## The task
The answer must consist of the entire listing, repeated exactly.

## Records for this task
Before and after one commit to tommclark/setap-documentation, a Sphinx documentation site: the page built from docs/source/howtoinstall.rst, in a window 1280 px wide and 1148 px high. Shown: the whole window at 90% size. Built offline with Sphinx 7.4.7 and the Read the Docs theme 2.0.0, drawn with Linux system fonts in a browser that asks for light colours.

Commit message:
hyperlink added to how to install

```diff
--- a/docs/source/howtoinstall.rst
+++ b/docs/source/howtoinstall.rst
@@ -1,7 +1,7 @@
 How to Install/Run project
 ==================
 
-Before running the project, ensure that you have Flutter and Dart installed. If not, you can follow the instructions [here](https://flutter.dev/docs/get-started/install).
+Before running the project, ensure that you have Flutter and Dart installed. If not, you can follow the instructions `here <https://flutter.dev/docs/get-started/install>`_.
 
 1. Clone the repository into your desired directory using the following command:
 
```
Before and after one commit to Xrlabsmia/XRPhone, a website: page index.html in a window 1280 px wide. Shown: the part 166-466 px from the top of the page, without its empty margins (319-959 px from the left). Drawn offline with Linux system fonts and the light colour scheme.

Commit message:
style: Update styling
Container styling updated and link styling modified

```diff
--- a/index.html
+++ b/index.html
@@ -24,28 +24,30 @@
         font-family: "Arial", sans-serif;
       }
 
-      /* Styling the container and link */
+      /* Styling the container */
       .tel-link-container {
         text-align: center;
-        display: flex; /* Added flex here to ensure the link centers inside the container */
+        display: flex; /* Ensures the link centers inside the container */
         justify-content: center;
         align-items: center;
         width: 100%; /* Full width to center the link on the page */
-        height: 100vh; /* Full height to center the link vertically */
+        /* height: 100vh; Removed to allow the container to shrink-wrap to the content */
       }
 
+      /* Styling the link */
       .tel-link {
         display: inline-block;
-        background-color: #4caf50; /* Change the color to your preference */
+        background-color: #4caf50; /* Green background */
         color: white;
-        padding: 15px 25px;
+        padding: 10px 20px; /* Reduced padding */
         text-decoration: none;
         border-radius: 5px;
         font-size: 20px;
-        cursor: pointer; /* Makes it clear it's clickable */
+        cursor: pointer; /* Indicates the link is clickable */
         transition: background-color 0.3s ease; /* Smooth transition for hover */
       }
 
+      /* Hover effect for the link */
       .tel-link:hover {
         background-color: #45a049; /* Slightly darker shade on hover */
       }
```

## Result for this exercise
Before and after one commit to tommclark/setap-documentation, a Sphinx documentation site: the page built from docs/source/howtoinstall.rst, in a window 1280 px wide and 1148 px high. Shown: the whole window at 90% size. Built offline with Sphinx 7.4.7 and the Read the Docs theme 2.0.0, drawn with Linux system fonts in a browser that asks for light colours.

Commit message:
hyperlink added to how to install

```diff
--- a/docs/source/howtoinstall.rst
+++ b/docs/source/howtoinstall.rst
@@ -1,7 +1,7 @@
 How to Install/Run project
 ==================
 
-Before running the project, ensure that you have Flutter and Dart installed. If not, you can follow the instructions [here](https://flutter.dev/docs/get-started/install).
+Before running the project, ensure that you have Flutter and Dart installed. If not, you can follow the instructions `here <https://flutter.dev/docs/get-started/install>`_.
 
 1. Clone the repository into your desired directory using the following command:
 
```
Before and after one commit to Xrlabsmia/XRPhone, a website: page index.html in a window 1280 px wide. Shown: the part 166-466 px from the top of the page, without its empty margins (319-959 px from the left). Drawn offline with Linux system fonts and the light colour scheme.

Commit message:
style: Update styling
Container styling updated and link styling modified

```diff
--- a/index.html
+++ b/index.html
@@ -24,28 +24,30 @@
         font-family: "Arial", sans-serif;
       }
 
-      /* Styling the container and link */
+      /* Styling the container */
       .tel-link-container {
         text-align: center;
-        display: flex; /* Added flex here to ensure the link centers inside the container */
+        display: flex; /* Ensures the link centers inside the container */
         justify-content: center;
         align-items: center;
         width: 100%; /* Full width to center the link on the page */
-        height: 100vh; /* Full height to center the link vertically */
+        /* height: 100vh; Removed to allow the container to shrink-wrap to the content */
       }
 
+      /* Styling the link */
       .tel-link {
         display: inline-block;
-        background-color: #4caf50; /* Change the color to your preference */
+        background-color: #4caf50; /* Green background */
         color: white;
-        padding: 15px 25px;
+        padding: 10px 20px; /* Reduced padding */
         text-decoration: none;
         border-radius: 5px;
         font-size: 20px;
-        cursor: pointer; /* Makes it clear it's clickable */
+        cursor: pointer; /* Indicates the link is clickable */
         transition: background-color 0.3s ease; /* Smooth transition for hover */
       }
 
+      /* Hover effect for the link */
       .tel-link:hover {
         background-color: #45a049; /* Slightly darker shade on hover */
       }
```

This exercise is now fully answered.